Welcome to our 2021 Boston Red Sox in Review series. This is, as you can probably guess, where we will be reviewing all of the players who made at least a modest impact on the Red Sox in 2021. Every weekday we’ll be deep diving into one player, describing the season in a sentence, looking at the positives from the year as well as negatives, looking back at our one big question from our season preview and looking ahead to the 2022 season. Today we look at Hirokazu Sawamura’s 2021 campaign.
2021 in one sentence
Hirokazu Sawamura’s first season in the majors after a career spent in the NPB began with some intriguing promise before hitting a wall, in part due to injury.
When talking about what Sawamura brought to the table in 2021 and what the biggest reason for being excited about his near-term future in the Red Sox bullpen, it feels like you have to start with his splitter. The righty is one of those pitchers who excels largely on the back of one dominant pitch, and in this case it is indeed that splitter. With the bottom dropping out and a consistent ability to hit the bottom portion of the strike zone or just below it, Sawamura could do no wrong with the offering, helping lead to an ERA that was 33 percent better than league-average after adjusting for park effects.
Throwing that splitter just under 40 percent of the time and with an average velocity of 91 mph, he induced whiffs at a 47 percent rate and opponents came up with .237 wOBA with an expected mark actually a bit better than that. Given it was his first year in the majors there’s always a fair question of how batters will adjust in his second season and whether or not it can be as effective, but speaking strictly of this past season it was an overwhelming positive.
And that splitter was the biggest reason he was able to rack up strikeouts at an above-average rate. His 10.4 strikeouts per nine innings might be a tad inflated due to some issues we’ll discuss below, but even looking at it in percentage form his 26 percent rate is still better than average. And significantly better than average was his 35 percent whiff rate compared to a league-average rate a bit under 25 percent. Per Baseball Savant, Sawamura finished in the top five percent in all of baseball in terms of strictly missing bats.

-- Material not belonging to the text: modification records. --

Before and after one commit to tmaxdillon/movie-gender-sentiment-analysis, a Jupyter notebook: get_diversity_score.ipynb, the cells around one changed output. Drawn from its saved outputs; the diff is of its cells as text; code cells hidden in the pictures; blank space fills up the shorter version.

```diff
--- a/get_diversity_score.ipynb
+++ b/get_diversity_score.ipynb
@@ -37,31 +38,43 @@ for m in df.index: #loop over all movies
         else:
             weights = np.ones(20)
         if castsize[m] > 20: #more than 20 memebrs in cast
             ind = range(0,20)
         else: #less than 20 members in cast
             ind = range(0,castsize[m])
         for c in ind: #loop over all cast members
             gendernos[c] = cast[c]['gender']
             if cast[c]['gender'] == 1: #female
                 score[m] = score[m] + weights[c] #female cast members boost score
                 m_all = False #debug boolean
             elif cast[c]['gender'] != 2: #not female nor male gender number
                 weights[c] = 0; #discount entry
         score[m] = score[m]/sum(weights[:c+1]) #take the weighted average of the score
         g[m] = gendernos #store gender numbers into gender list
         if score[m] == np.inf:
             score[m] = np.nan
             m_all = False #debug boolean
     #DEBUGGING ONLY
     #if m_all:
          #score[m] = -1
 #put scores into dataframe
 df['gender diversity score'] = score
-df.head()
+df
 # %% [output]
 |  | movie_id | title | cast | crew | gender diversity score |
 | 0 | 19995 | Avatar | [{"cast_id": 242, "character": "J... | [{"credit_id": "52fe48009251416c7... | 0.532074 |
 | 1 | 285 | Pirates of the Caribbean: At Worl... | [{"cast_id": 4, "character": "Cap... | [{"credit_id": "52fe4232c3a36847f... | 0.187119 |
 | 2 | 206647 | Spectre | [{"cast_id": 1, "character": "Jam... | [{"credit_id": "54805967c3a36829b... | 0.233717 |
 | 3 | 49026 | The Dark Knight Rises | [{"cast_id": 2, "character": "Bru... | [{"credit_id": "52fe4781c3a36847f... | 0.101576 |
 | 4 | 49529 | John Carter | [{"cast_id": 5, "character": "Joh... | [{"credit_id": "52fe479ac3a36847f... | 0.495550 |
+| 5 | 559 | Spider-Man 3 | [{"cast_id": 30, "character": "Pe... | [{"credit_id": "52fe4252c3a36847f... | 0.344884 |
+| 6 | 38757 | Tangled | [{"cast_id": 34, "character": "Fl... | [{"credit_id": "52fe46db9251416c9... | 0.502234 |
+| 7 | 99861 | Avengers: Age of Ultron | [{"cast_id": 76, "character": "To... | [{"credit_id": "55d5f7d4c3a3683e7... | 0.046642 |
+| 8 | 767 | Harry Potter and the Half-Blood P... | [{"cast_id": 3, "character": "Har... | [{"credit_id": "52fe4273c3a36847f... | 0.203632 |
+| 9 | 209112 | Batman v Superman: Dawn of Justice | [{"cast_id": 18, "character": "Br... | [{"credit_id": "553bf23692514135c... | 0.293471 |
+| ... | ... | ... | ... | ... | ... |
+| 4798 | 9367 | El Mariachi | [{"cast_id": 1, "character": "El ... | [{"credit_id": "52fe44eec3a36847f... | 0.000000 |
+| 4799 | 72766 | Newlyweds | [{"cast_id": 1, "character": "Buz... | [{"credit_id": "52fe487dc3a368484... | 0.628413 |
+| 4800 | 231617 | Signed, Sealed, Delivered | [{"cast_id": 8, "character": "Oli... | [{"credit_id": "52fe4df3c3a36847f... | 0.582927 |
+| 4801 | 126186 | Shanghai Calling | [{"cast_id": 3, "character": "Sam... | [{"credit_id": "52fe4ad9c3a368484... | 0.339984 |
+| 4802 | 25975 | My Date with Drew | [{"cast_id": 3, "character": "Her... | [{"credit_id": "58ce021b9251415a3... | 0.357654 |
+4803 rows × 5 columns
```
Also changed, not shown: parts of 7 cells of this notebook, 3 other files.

What was perhaps most impressive, albeit with sustainability a valid question, was the righty’s ability to perform when the pressure was the greatest. We’re talking about a split in a single-season sample size for a reliever, so this isn’t necessarily representative of some sort of true talent for Sawamura, but we’re just looking at what happened. And what happened was that he was just okay in low-leverage situations and when nobody was on base. But when the pressure started to notch up, the performance went up with it.
To that point, according to FanGraphs’ measures when he was in medium leverage situations he allowed a wOBA of .281 and in high-leverage it was at .231. Similarly, with runners on base his wOBA allowed sat at .266 and with runners in scoring position it was .231. (wOBA is on the same scale as OBP.) He induced ground balls at a high rate and was able to miss bats, so there’s some logic to it being somewhat sustainable, though it’s certainly not something to count on. But again, in 2021 he came up big when it mattered most.

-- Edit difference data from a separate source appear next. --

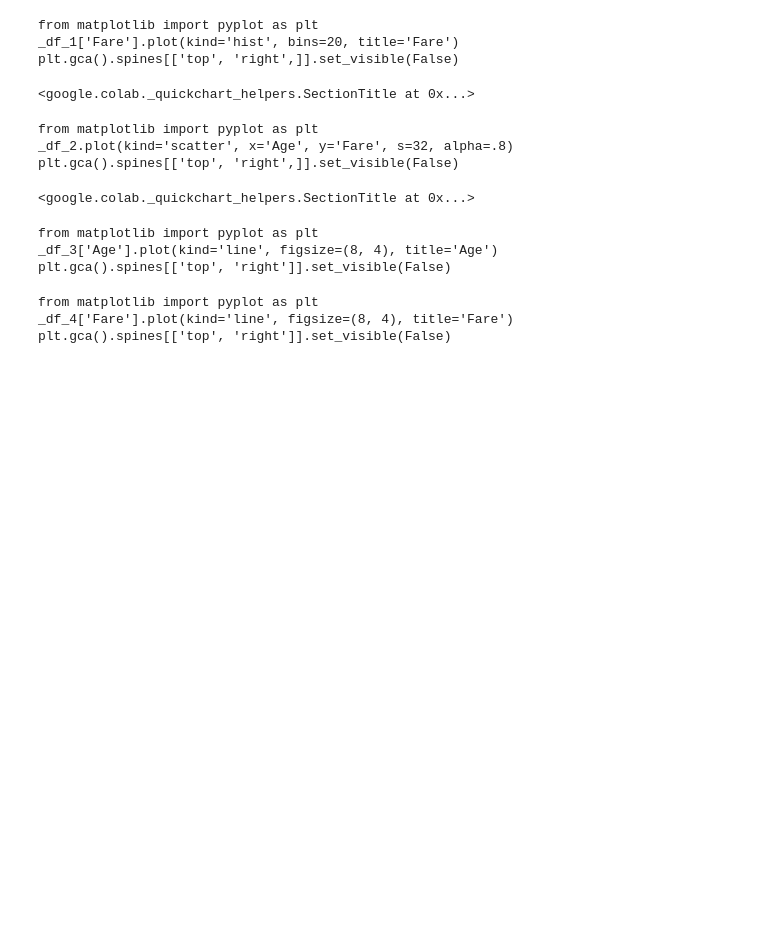
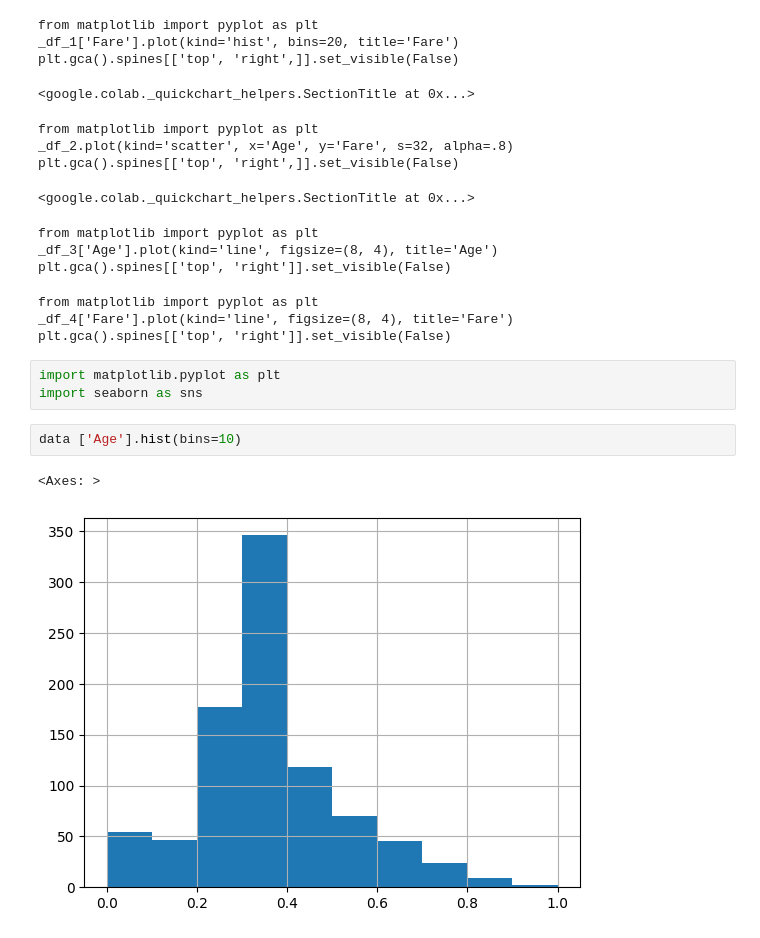
Before and after one commit to 2403A51L33/Myn-Personal, a Jupyter notebook: Untitled0.ipynb, the cells around one changed output. Drawn from its saved outputs; the diff is of its cells as text; blank space fills up the shorter version.

```diff
--- a/Untitled0.ipynb
+++ b/Untitled0.ipynb
@@ -91,3 +91,11 @@ plt.gca().spines[['top', 'right']].set_visible(False)
 from matplotlib import pyplot as plt
 _df_4['Fare'].plot(kind='line', figsize=(8, 4), title='Fare')
 plt.gca().spines[['top', 'right']].set_visible(False)
+# %%
+import matplotlib.pyplot as plt
+import seaborn as sns
+# %%
+data ['Age'].hist(bins=10)
+# %% [output]
+<Axes: >
+[figure, added]
```
Also changed, not shown: parts of 1 cell of this notebook.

But for all of the positives with Sawamura’s season, his peripherals were not very good, with his park-adjusted FIP coming in worse than league-average. It’s especially surprising to see considering his above-average strikeout rate, but his command was a problem all season. That led to a lot of walks as well as a lot of homers. The latter can be fluky year-to-year, making the walk rate perhaps more concerning. By the end of the season he had walked just about 14 percent of his opponents, which put him in the bottom five percent in all of baseball.
Thinking about it, these results do make sense given how much he relies on both his splitter and slider (combined to throw about 55 percent of the time), two pitches that are best thrown out of the zone. And sure enough, he hit the zone less than 39 percent of the time, 10 percentage points higher than the league-average rate. Even getting chases at a slightly above-average rate wasn’t enough to keep that walk rate in workable territory. Unless Sawamura can start inducing chases at an elite rate, it doesn’t feel like a zone rate this low is sustainable for him.
The walks were an issue all season, but they certainly started to show more in the second half, when he took a big step back overall from the first half. Prior to the All-Star break, he pitched to a 2.45 ERA while allowing a .300 wOBA. In the second half those numbers were 4.41 and .376, respectively. And the walk rate, for what it’s worth, jumped from 12 percent to 18 percent.
Now, there are a couple of reasons for this dip from what I can see. One is that he suffered an elbow injury that kept him on the shelf for a bit and perhaps could have been affecting him all second half. Additionally, his batted ball profile changed pretty substantially, with his ground ball rate jumped from 46 percent to 64 percent. That’s notable given the state of Boston’s infield defense. Granted, his walk rate and general lack of command did enough damage on its own, but ground balls weren’t exactly ideal in front of this defense in 2021.
The Big Question
Can Hirokazu Sawamura move quickly up the depth chart?
I’m going to give this one a solid “sort of.” My blueprint for the bullpen coming into the season was only partially correct as I did not account for Garrett Whitlock being elite, so my theory was they needed someone to step up with Matt Barnes and Adam Ottavino as the number three. Clearly Sawamura was not better than Whitlock, but he was a late-inning arm for portions of this season, mostly in the first half. He wasn’t there by the end of the year and it’s hard to view him as such looking ahead to next year, but there were times he reached that point in 2021.
2022 and Beyond
Sawamura is under contract for another year in Boston, and he should very much be a part of the mix in a bullpen that is lacking in top-end talent right now. He’s going to be one of the most interesting players on the roster in my mind next season, as there is a decent case for him going in either direction. Pessimistically, the league now has a book on him and adjustments will take his splitter down a notch and his other pitches aren’t good enough to make up for it. More optimistically, he showed really interesting flashes and a little bit more polish around the zone after getting more settled in his new home isn’t out of the question. I would probably bet on him just being a fine middle reliever, but going in one direction or the other is certainly a possibility as well.
Data from Baseball Savant and FanGraphs.